A report from the U.S. Department of Labor’s Office of the Inspector General highlights Illinois for failing to submit required information on the taxpayer dollars spent during the COVID-19 pandemic, including to fraudsters.
The Inspector General said it is important to obtain the information in order to prevent fraud in the future.
“Without accurate state performance information, Congress and the ETA (Employment & Training Administration) are not able to fully assess state activities and mitigate the risk of overpayments and fraud for future programs of a similar nature,” the report said.
A state audit released in June found nearly $2 billion dollars in federal money intended to assist unemployed Illinoisans during the pandemic was lost to fraudulent claims. The audit found that, of the $3.6 billion in unemployment claims paid out from July 2020 through June 2021, nearly $1.9 billion was found to be fraudulent.
The state audit found that IDES failed to implement general information technology controls over Pandemic Unemployment Assistance and failed to maintain accurate pandemic unemployment assistance claimant data.
Officials at IDES blamed insufficient and flawed federal guidance.
Haywood Talcove, the CEO of Lexis-Nexis Risk Solutions, said at the height of the pandemic, there were directions on how to swindle the agency, something IDES officials were oblivious to.

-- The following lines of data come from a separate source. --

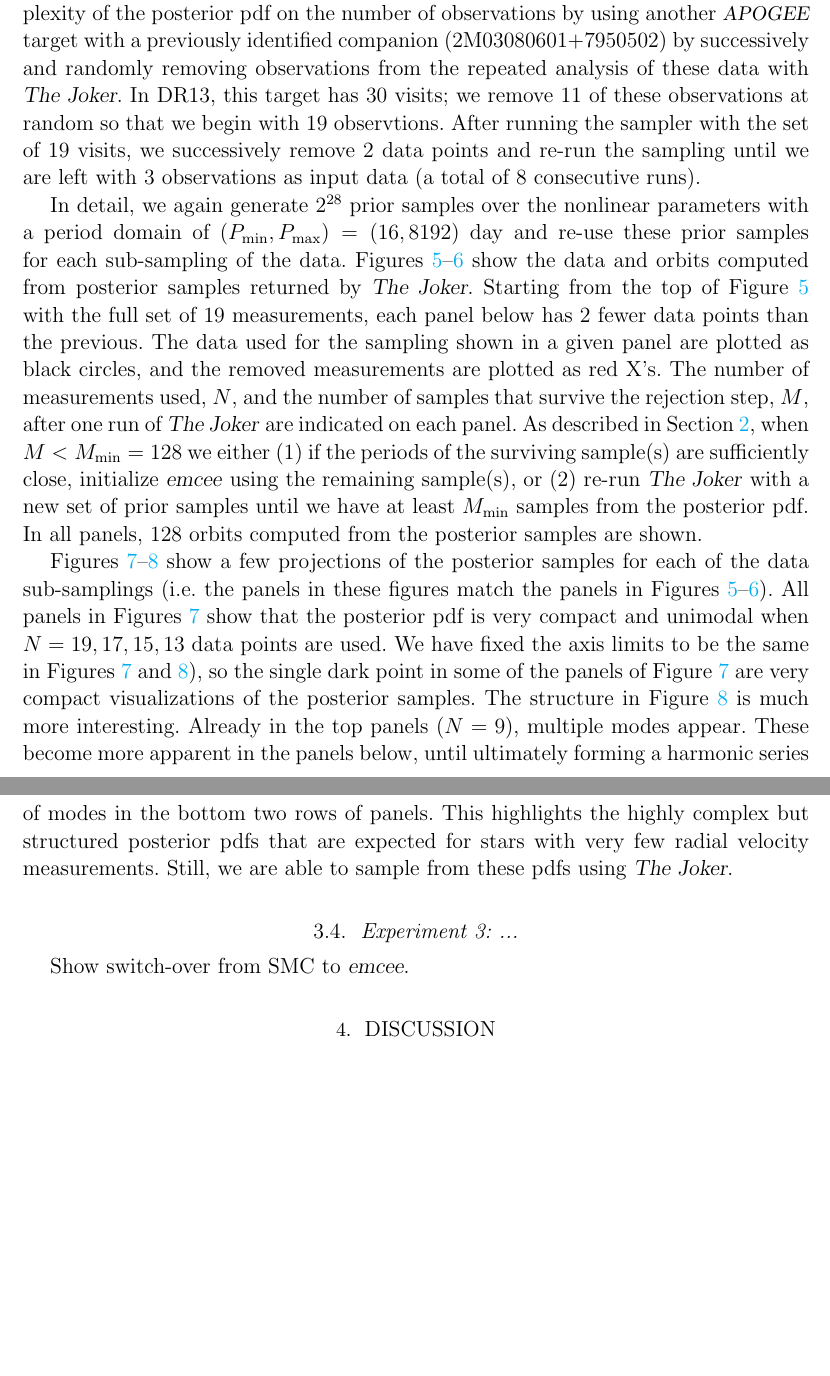
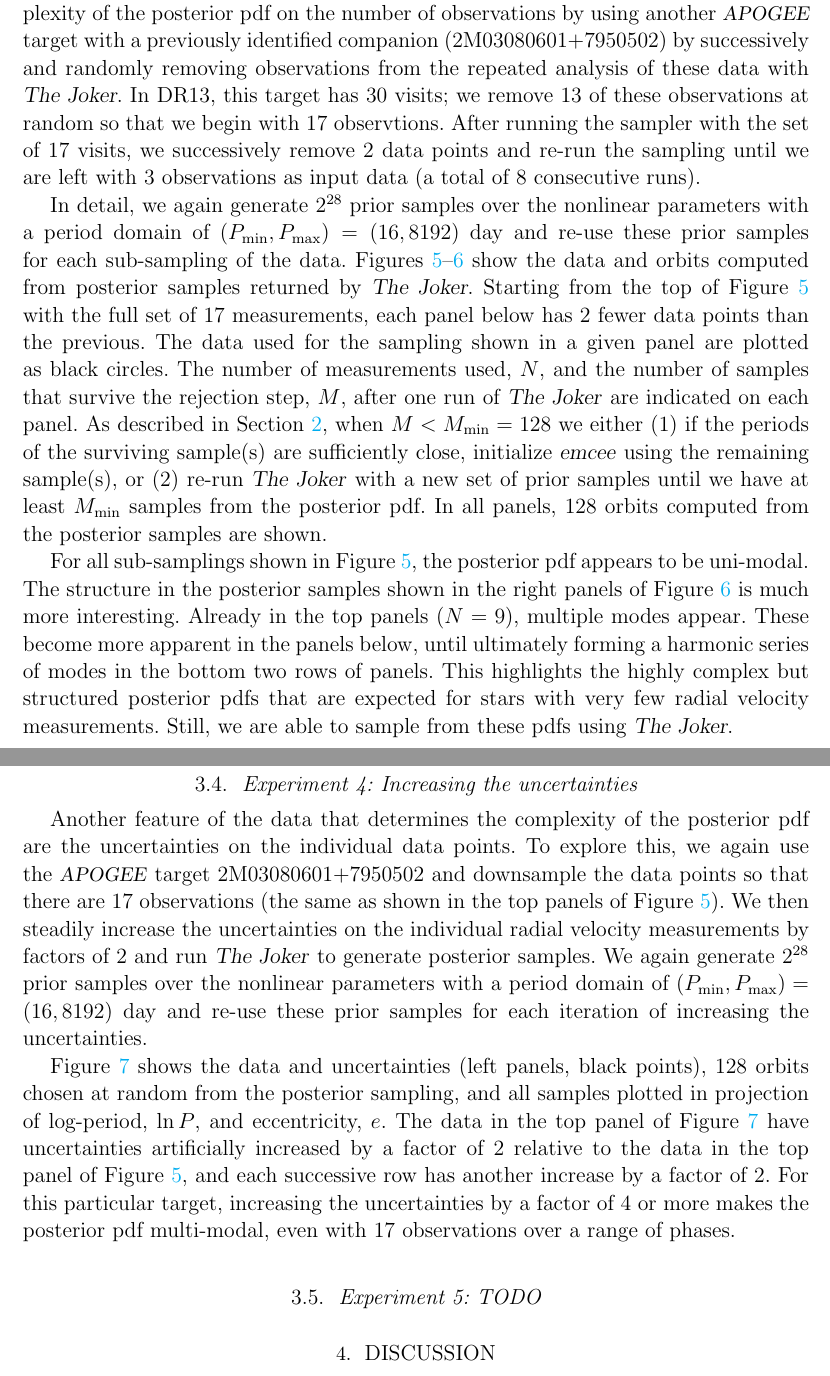
Before and after one commit to adrn/thejoker-paper, a LaTeX paper (sampler.tex): two parts of pages 11 and 16 of 19, joined at a grey line, cut so that both start at the same text, the shorter picture padded with empty space. Compiled offline with pdfLaTeX; a LaTeX package or settings file that is missing is left out.

Commit message:
experiment 4

```diff
--- a/sampler.tex
+++ b/sampler.tex
@@ -580,9 +580,9 @@ He we study the dependence of the complexity of the posterior pdf on the number
 of observations by using another \apogee\ target with a previously identified
 companion (2M03080601+7950502) by successively and randomly removing
 observations from the repeated analysis of these data with \samplername.
-In DR13, this target has 30 visits; we remove 11 of these observations at random
-so that we begin with 19 observtions.
-After running the sampler with the set of 19 visits, we successively remove 2
+In DR13, this target has 30 visits; we remove 13 of these observations at random
+so that we begin with 17 observtions.
+After running the sampler with the set of 17 visits, we successively remove 2
 data points and re-run the sampling until we are left with 3 observations as
 input data (a total of 8 consecutive runs).
 
@@ -591,10 +591,10 @@ parameters with a period domain of $(P_{\rm min}, P_{\rm max}) = (16, 8192)~{\rm
 day}$ and re-use these prior samples for each sub-sampling of the data.
 \figname s~\ref{fig:exp3-rv-0}--\ref{fig:exp3-rv-1} show the data and orbits
 computed from posterior samples returned by \samplername.
-Starting from the top of \figname~\ref{fig:exp3-rv-0} with the full set of 19
+Starting from the top of \figname~\ref{fig:exp3-rv-0} with the full set of 17
 measurements, each panel below has 2 fewer data points than the previous.
 The data used for the sampling shown in a given panel are plotted as black
-circles, and the removed measurements are plotted as red X's.
+circles.
 The number of measurements used, $N$, and the number of samples that survive the
 rejection step, $M$, after one run of \samplername\ are indicated on each panel.
 As described in \sectionname~\ref{sec:method}, when $M < M_{\rm min}=128$ we
@@ -632,16 +607,7 @@ data set.
-\end{figure*}
-
-\figname s~\ref{fig:exp3-corner-0}--\ref{fig:exp3-corner-1} show a few
-projections of the posterior samples for each of the data sub-samplings (i.e.
-the panels in these figures match the panels in
-\figname s~\ref{fig:exp3-rv-0}--\ref{fig:exp3-rv-1}).
-All panels in \figname s~\ref{fig:exp3-corner-0} show that the posterior pdf is
-very compact and unimodal when $N=19,17,15,13$ data points are used.
-We have fixed the axis limits to be the same in \figname
-s~\ref{fig:exp3-corner-0} and \ref{fig:exp3-corner-1}), so the single dark point
-in some of the panels of \figname~\ref{fig:exp3-corner-0} are very compact
-visualizations of the posterior samples.
-The structure in \figname~\ref{fig:exp3-corner-1} is much more interesting.
+For all sub-samplings shown in \figname~\ref{fig:exp3-rv-0}, the posterior pdf
+appears to be uni-modal.
+The structure in the posterior samples shown in the right panels of
+\figname~\ref{fig:exp3-rv-1} is much more interesting.
 Already in the top panels ($N=9$), multiple modes appear.
 These become more apparent in the panels below, until ultimately forming a
 harmonic series of modes in the bottom two rows of panels.
@@ -659,0 +635,2 @@ TODO
+showing the log-period, $\ln P$, and eccentricity, $e$.
+In all cases shown, the posterior pdf appears to be uni-modal.
@@ -671,5 +650,58 @@ original data set.
 \end{figure*}
 
-\subsection{Experiment 3: ...}
+% \figname s~\ref{fig:exp3-corner-0}--\ref{fig:exp3-corner-1} show a few
+% projections of the posterior samples for each of the data sub-samplings (i.e.
+% the panels in these figures match the panels in
+% \figname s~\ref{fig:exp3-rv-0}--\ref{fig:exp3-rv-1}).
+% All panels in \figname s~\ref{fig:exp3-corner-0} show that the posterior pdf is
+% very compact and unimodal when $N=19,17,15,13$ data points are used.
+% We have fixed the axis limits to be the same in \figname
+% s~\ref{fig:exp3-corner-0} and \ref{fig:exp3-corner-1}), so the single dark point
+% in some of the panels of \figname~\ref{fig:exp3-corner-0} are very compact
+% visualizations of the posterior samples.
 
-Show switch-over from SMC to \emcee.
+% \begin{figure*}[p]
+% \begin{center}
+% \includegraphics[height=0.9\textheight]{figures/exp3-corner-0.pdf}
+% \end{center}
+% \caption{%
+% TODO
+% \todoapw{More comments here..}
+% \label{fig:exp3-corner-0}}
+% \end{figure*}
+
+% \begin{figure*}[p]
+% \begin{center}
+% \includegraphics[height=0.9\textheight]{figures/exp3-corner-1.pdf}
+% \end{center}
+% \caption{%
+% Same as \figname~\ref{fig:exp3-corner-0} for smaller sub-samplings of the
+% original data set.
+% \todoapw{More comments here..}
+% \label{fig:exp3-corner-1}}
+% \end{figure*}
+
+\subsection{Experiment 4: Increasing the uncertainties}
+
+Another feature of the data that determines the complexity of the posterior pdf
+are the uncertainties on the individual data points.
+To explore this, we again use the \apogee\ target 2M03080601+7950502 and
+downsample the data points so that there are 17 observations (the same as shown
+in the top panels of \figname~\ref{fig:exp3-rv-0}).
+We then steadily increase the uncertainties on the individual radial velocity
+measurements by factors of 2 and run \samplername\ to generate posterior
+samples.
+We again generate $2^{28}$ prior samples over the nonlinear parameters with a
+period domain of $(P_{\rm min}, P_{\rm max}) = (16, 8192)~{\rm day}$ and re-use
+these prior samples for each iteration of increasing the uncertainties.
+
+\figname~\ref{fig:exp4-rv} shows the data and uncertainties (left panels, black
+points), 128 orbits chosen at random from the posterior sampling, and all
+samples plotted in projection of log-period, $\ln P$, and eccentricity, $e$.
+The data in the top panel of \figname~\ref{fig:exp4-rv} have uncertainties
+artificially increased by a factor of 2 relative to the data in the top panel of
+\figname~\ref{fig:exp3-rv-0}, and each successive row has another increase by a
+factor of 2.
+For this particular target, increasing the uncertainties by a factor of 4 or
+more makes the posterior pdf multi-modal, even with 17 observations over a range
+of phases.
@@ -675,0 +716 @@ Show switch-over from SMC to \emcee.
+Each row has uncertainties increased by a factor of 2 relative to the previous
@@ -676,3 +722,7 @@ Show switch-over from SMC to \emcee.
+\end{figure*}
+
+\subsection{Experiment 5: TODO}
+
 
 \section{Discussion} \label{sec:discussion}
 
```
Also changed, not shown: sampler.tex (67 more changed lines).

“On the ‘Dark Web’ explains how to get past the Illinois Department of Employment Security tools to get a benefit paid,” said Talcove. “They should know about that before I know about that.”
Illinois was one of a few states that borrowed to pay unemployment claims during the pandemic. The state paid down some of the $4.5 billion using federal COVID-19 relief dollars, but still carries a $1.8 billion balance with taxpayers covering the accrued interest.
A request for comment from IDES went unanswered.
Two bipartisan bills were signed into law Friday aimed at holding accountable people who commit fraud under pandemic relief programs.
The two new laws will extend the time period prosecutors have to prosecute people who committed fraud through the Paycheck Protection Program or COVID-19 Economic Injury Disaster Loan program, extending the statute of limitations for criminal and civil enforcement against a borrower to ten years.